Performances

Zander, sans scores, leads Boston Phil Youths in kinetic Beethoven and Strauss

If Sunday’s program from the Boston Philharmonic Youth Orchestra felt a […]

Odyssey Opera presents a late Corigliano masterpiece with “The Lord of Cries”

On occasion, it happens that a composer is presented with subject […]

Handel & Haydn Society serves up a delightful and sparkling “Marriage of Figaro”

The Handel and Haydn Society might be the country’s oldest performing […]


Articles

By all means, address racist elements in opera—but be smart about it and respect the art form

“If you don’t like the weather in New England now,” Mark […]


Concert review

Boston Cecilia offers up a rich and varied holiday feast

Sat Dec 03, 2022 at 12:23 pm

By Jonathan Blumhofer

Michael Barrett conducted Boston Cecilia Friday night at Church of the Advent.

Given all that was going on in Boston on Friday—a presidential visit, the close of the three-day residency of the Prince and Princess of Wales, the regular busyness of the season— it’s a minor miracle that the start of the Boston Cecilia’s “Evensong” at Church of the Advent was only delayed by about ten minutes.
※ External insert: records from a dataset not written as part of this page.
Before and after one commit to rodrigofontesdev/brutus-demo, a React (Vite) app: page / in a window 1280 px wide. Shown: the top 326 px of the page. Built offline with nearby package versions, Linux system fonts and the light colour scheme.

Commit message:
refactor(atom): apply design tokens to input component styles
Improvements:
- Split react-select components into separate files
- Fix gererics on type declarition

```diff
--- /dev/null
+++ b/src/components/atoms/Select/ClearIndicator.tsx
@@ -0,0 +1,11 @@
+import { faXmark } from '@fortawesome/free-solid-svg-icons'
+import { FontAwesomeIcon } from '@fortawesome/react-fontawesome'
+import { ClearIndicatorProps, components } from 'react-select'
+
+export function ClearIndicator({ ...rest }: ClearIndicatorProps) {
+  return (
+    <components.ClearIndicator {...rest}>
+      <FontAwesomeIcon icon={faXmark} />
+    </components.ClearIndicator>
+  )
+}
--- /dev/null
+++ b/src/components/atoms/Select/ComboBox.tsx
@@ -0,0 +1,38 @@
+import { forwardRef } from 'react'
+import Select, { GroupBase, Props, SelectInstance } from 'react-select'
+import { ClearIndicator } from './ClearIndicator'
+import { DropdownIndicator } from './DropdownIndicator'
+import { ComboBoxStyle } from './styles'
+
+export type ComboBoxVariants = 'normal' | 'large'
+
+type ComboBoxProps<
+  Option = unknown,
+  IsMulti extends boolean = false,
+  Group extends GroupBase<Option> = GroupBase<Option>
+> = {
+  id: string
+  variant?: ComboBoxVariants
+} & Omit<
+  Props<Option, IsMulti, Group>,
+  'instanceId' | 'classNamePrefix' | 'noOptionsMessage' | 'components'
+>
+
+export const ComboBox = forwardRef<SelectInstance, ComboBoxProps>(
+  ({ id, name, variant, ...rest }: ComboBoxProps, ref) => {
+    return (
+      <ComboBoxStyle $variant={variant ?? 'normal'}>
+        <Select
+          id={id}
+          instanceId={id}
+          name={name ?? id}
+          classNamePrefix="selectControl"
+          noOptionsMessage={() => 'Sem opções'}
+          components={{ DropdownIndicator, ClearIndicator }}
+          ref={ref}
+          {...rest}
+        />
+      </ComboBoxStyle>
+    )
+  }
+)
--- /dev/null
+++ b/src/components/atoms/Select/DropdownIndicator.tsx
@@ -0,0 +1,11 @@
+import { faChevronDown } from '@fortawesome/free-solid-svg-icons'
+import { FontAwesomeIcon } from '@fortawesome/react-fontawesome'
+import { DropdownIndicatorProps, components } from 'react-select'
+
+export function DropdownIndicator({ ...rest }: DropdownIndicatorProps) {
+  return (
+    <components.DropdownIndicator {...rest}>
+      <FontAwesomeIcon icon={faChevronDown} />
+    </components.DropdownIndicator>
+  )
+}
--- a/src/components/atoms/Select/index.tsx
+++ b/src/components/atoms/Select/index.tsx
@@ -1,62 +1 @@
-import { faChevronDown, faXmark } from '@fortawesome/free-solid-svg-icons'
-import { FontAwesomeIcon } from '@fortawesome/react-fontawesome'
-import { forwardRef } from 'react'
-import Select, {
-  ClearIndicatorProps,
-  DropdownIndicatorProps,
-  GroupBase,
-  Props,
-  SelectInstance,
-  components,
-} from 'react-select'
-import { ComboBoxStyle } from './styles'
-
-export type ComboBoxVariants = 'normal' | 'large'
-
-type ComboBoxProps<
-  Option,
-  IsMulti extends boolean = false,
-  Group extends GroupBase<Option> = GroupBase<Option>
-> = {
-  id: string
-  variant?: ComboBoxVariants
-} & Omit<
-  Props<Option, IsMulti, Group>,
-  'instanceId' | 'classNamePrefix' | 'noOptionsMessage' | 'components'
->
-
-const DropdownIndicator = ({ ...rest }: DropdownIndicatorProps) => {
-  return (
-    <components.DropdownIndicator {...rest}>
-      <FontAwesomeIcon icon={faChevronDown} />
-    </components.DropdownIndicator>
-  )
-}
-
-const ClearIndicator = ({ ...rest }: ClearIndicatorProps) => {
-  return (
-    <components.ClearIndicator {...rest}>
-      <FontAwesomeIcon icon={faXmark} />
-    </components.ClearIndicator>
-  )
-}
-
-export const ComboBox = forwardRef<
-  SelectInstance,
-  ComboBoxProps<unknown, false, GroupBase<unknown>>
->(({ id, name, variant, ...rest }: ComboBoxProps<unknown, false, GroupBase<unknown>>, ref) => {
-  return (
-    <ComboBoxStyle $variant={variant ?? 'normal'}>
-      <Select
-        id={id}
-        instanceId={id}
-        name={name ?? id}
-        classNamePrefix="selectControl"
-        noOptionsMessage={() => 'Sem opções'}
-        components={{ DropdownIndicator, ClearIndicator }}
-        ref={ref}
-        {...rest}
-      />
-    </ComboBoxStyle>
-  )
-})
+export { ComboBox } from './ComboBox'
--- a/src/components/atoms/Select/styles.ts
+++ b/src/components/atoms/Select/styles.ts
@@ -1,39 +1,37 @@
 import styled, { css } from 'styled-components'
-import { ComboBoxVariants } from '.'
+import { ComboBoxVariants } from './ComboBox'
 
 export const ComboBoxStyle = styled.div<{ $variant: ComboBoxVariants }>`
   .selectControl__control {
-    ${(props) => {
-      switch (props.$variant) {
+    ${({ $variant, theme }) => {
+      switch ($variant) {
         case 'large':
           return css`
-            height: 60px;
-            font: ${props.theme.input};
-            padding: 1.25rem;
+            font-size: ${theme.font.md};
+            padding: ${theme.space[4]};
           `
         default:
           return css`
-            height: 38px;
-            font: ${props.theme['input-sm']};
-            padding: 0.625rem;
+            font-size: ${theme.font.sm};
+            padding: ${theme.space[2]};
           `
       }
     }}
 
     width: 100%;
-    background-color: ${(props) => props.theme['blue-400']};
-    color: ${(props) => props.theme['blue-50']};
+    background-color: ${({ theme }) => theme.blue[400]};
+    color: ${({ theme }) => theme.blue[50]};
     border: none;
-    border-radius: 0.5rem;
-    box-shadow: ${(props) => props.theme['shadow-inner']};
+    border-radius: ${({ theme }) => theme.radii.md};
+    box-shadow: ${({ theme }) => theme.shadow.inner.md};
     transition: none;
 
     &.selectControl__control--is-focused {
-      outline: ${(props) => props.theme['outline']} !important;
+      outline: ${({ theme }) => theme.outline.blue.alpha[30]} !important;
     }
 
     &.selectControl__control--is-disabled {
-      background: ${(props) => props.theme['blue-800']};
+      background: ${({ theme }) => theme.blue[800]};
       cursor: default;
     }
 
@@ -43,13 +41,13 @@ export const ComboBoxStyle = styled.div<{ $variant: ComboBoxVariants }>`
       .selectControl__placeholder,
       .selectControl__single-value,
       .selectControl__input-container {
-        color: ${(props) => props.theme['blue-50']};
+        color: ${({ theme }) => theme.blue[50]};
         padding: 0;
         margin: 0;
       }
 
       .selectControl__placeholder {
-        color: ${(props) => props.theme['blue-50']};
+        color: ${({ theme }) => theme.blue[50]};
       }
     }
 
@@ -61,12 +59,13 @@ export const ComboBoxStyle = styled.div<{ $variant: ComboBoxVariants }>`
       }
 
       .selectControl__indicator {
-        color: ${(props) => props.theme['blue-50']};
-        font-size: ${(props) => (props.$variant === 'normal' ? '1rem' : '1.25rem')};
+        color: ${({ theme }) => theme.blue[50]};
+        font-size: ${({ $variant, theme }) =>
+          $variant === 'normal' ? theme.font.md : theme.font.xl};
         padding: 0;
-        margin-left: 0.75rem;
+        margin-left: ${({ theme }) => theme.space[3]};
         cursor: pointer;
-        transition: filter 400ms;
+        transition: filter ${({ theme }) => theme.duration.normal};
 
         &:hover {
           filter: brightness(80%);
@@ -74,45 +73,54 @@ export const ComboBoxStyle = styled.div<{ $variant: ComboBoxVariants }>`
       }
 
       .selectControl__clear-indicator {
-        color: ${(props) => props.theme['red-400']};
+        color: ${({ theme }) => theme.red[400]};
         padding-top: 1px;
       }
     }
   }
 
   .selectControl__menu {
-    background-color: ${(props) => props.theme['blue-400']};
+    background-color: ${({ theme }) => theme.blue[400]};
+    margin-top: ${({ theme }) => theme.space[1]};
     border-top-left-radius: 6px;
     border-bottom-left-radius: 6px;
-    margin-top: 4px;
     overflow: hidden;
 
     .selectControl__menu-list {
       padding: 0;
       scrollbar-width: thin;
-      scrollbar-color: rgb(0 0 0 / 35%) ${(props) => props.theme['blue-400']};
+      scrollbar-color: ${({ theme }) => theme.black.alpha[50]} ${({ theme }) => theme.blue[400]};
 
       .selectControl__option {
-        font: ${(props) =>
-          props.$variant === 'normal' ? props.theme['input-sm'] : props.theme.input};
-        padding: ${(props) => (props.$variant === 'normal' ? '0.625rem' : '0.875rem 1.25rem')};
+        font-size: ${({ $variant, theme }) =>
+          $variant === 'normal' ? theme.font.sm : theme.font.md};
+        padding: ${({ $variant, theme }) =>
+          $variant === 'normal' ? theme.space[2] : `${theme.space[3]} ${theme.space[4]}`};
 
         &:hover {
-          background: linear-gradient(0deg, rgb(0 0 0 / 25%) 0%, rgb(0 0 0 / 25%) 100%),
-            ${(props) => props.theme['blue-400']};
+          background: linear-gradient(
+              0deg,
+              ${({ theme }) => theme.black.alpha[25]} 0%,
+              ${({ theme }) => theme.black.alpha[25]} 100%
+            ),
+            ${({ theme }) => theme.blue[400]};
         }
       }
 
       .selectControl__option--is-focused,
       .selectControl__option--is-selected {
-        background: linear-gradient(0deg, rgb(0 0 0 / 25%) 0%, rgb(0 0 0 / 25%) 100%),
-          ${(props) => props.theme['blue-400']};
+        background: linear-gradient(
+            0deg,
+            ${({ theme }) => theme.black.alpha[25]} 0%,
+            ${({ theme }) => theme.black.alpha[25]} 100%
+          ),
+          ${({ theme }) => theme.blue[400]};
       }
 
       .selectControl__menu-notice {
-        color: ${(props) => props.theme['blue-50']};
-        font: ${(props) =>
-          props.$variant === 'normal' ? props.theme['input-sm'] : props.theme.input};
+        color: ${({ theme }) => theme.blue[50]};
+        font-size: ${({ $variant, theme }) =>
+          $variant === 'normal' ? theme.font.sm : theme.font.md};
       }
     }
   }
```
Even then, the wait for the ensemble’s varied program was worth it.

While referencing the familiar Anglican choral rite, this weekend’s concert broadened out to include music from various Christian traditions as well as Judaism. Though none of the selections (with the possible exception of Benjamin Britten’s “Jubilate Deo in E-flat”) are exactly repertoire staples, they largely tied in, one way or another, to the holiday season. Tucked among them were some real gems.

Charles Villiers Stanford’s “Beati quorum via integra est” was one. A short, shapely setting of the first verse of Psalm 119, it’s a solid example of the composer’s late-Victorian sensibilities. On Friday, Cecilia conductor Michael Barrett delivered the piece with fluent purpose, illuminating the discreet tonal shifts around its middle with perfect security.
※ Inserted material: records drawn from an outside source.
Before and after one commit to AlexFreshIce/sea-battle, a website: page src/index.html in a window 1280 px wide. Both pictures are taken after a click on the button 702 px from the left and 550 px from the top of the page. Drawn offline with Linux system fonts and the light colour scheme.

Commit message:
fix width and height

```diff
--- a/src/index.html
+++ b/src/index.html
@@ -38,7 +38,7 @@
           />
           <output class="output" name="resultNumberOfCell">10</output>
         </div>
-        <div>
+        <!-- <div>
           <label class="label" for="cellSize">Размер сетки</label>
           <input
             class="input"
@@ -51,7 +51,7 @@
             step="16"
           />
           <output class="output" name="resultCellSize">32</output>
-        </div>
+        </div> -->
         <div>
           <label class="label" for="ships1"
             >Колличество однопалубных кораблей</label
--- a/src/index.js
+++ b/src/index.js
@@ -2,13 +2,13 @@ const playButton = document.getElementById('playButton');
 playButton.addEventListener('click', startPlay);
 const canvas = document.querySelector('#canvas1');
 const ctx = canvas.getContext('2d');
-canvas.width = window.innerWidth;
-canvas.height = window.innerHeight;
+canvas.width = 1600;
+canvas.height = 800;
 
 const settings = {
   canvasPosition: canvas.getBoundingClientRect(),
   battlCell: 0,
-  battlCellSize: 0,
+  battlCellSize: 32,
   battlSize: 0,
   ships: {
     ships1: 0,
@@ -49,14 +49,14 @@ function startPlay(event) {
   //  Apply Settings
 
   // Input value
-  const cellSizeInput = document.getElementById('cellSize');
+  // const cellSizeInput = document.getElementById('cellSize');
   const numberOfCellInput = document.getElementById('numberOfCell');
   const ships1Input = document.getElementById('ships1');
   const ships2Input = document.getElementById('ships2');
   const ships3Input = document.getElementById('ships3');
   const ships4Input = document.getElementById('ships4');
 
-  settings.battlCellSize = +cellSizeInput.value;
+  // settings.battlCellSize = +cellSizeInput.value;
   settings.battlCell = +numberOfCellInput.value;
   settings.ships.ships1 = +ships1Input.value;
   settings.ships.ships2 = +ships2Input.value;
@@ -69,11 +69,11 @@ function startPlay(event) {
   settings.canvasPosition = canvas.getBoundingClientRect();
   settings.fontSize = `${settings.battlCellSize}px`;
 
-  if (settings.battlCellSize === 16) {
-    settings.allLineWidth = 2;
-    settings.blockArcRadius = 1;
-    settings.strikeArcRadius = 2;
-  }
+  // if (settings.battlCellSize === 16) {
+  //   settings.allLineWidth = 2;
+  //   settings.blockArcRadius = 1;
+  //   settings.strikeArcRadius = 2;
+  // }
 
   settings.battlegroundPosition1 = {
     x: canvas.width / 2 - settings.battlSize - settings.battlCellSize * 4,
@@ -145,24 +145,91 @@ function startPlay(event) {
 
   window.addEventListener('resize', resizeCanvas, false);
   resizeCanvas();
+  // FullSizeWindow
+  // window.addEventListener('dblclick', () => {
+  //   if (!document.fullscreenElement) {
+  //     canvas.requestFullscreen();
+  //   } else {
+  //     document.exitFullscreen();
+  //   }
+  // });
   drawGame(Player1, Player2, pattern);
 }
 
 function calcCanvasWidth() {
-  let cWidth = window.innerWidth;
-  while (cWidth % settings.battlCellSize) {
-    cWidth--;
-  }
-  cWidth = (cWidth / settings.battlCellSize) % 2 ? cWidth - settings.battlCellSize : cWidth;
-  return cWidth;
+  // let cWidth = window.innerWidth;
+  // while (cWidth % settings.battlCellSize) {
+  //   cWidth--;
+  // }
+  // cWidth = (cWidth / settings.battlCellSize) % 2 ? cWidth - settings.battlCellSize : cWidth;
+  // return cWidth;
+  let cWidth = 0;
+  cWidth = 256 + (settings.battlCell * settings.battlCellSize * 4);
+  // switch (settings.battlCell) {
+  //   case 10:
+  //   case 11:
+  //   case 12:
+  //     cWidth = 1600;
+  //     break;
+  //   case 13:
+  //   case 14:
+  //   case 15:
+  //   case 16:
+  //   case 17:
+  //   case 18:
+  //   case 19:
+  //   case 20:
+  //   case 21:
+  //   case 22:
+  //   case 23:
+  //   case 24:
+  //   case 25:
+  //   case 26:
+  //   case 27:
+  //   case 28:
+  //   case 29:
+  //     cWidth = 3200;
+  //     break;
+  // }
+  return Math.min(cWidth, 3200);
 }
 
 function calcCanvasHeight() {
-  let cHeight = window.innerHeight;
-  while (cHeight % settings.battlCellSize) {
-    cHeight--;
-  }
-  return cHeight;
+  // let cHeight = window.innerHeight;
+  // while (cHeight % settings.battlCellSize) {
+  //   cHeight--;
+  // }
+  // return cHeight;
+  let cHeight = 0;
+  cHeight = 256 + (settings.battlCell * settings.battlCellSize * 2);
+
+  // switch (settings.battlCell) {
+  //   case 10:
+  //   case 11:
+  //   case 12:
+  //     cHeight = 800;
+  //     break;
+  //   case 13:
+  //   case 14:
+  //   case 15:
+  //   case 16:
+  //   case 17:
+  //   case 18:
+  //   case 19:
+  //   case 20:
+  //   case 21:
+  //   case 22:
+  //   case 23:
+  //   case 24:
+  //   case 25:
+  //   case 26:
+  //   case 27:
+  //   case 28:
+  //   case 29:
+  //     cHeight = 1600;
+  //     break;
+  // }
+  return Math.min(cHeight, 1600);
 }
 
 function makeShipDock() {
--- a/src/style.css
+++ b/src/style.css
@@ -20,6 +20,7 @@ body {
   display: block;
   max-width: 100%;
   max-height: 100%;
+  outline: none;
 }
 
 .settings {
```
The chorus also made the most of R. Nathaniel Dett’s “Son of Mary.” A captivating meditation on a text by Henry Hart Milman, Dett’s music draws equally on the black Spiritual tradition and Protestant hymnody, with a dose of 18th-century counterpoint thrown in for good measure. Last night’s performance shifted easily between those poles but without losing sight of the score’s fundamentally prayerful attitude.

Likewise appealing was a lean, dancing rendition of Raffaella Aleotti’s “Angelus ad pastores ait,” sung by a quintet drawn from the larger ensemble.

The evening’s single largest offering was Trevor Weston’s “Magnificat and Nunc dimittis.” Both of its movements are broadly meditative in character and given to moments of vivid text painting: the former’s phrase, “He hath shewed strength,” for instance, is illustrated with vigorous choral and organ figurations.

Yet the “Magnificat,” at least, is frustratingly episodic. To be sure, this text doesn’t necessarily suffer from letting its seams show (see Bach’s arrangement of the same). But, especially in such a short adaptation, the start-stop style quickly wears out its welcome.

Perhaps that issue can be overcome in certain performances. Friday’s, while at times energetic and warmly reflective at the beginning of the “Nunc dimittis,” wasn’t one of them, marred as it was by moments of tentative projection and periodic imbalances between organ and voices.

Similar complications arose in Arvo Pärt’s “Cantate Domino.” Here, the score’s devilish mixed meters didn’t completely bedevil either the vocalists or organist Kevin Neel. But slight coordination issues emerged between both groups and the Cecilia’s intonation was at times suspect.

In a cappella fare, however, the choir tended to acquit themselves well. Max Reger’s surprisingly diatonic “Wir glauben an einen Gott” glowed winningly as did Joseph Rheinberger’s “Abendlied.” Igor Stravinsky’s “Otche nash” provided an austere contrast, its homorhythmic profile meshing remarkably well with excerpts from the 17th-century composer William Smith’s similarly straightforward “Preces and Responses.”

Meanwhile, Kevin Allen’s “Hodie scietis” got the evening off to a lilting start and Daniel Read’s shaped-note hymn “Sherburne” brought it to a rollicking conclusion. In between came Salamone Rossi’s Schütz-like version of Psalm 124 and Herbert Fromm’s lively “Sabbath madrigal.”

Barrett and the Cecilia rendered those last four pieces with conspicuous brio: the imitative textures of the latter were particularly robust. That attention to the music’s spirit helped compensate, across the night, for some muddy diction in the concert’s non-English-language selections.

The program will be repeated 8 p.m. Saturday at All Saints Parish, Brookline. bostoncecilia.org

Posted in Performances
No Comments

Calendar

December 3

Boston Camerata
Medieval Christmas music
4 p.m. First Parish […]


News

Critic’s Choice for 2022-23

Shostakovich Piano Concertos Nos. 1 & 2. Yuja Wang, pianist; Boston […]